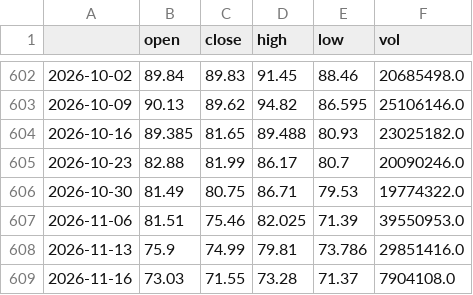
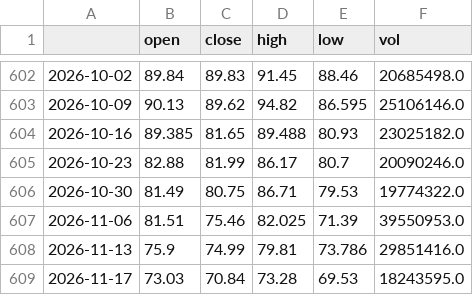
Before and after one commit to 1278943518/ndx-bubble-daily, a CSV file: bubble_data/arkk_week.csv, drawn as a sheet; only a part is shown, gaps mark what is left out; removed rows and columns are numbered as before the commit, all else as after; the diff names each change by its address in the sheet, - before the commit and + after, or states it on an @@ line.

```diff
--- a/bubble_data/arkk_week.csv
+++ b/bubble_data/arkk_week.csv
-row 609: 2026-11-16 | 73.03 | 71.55 | 73.28 | 71.37 | 7904108.0
+row 609: 2026-11-17 | 73.03 | 70.84 | 73.28 | 69.53 | 18243595.0
```
Also changed, not shown: bubble_data/cape_month.csv, bubble_data/fng_daily.csv, 13 other files.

» ASSIGNED TASK: Count every line in the data that contains the word "shown", then give that count and nothing else.

» SOLVED EXERCISE: 2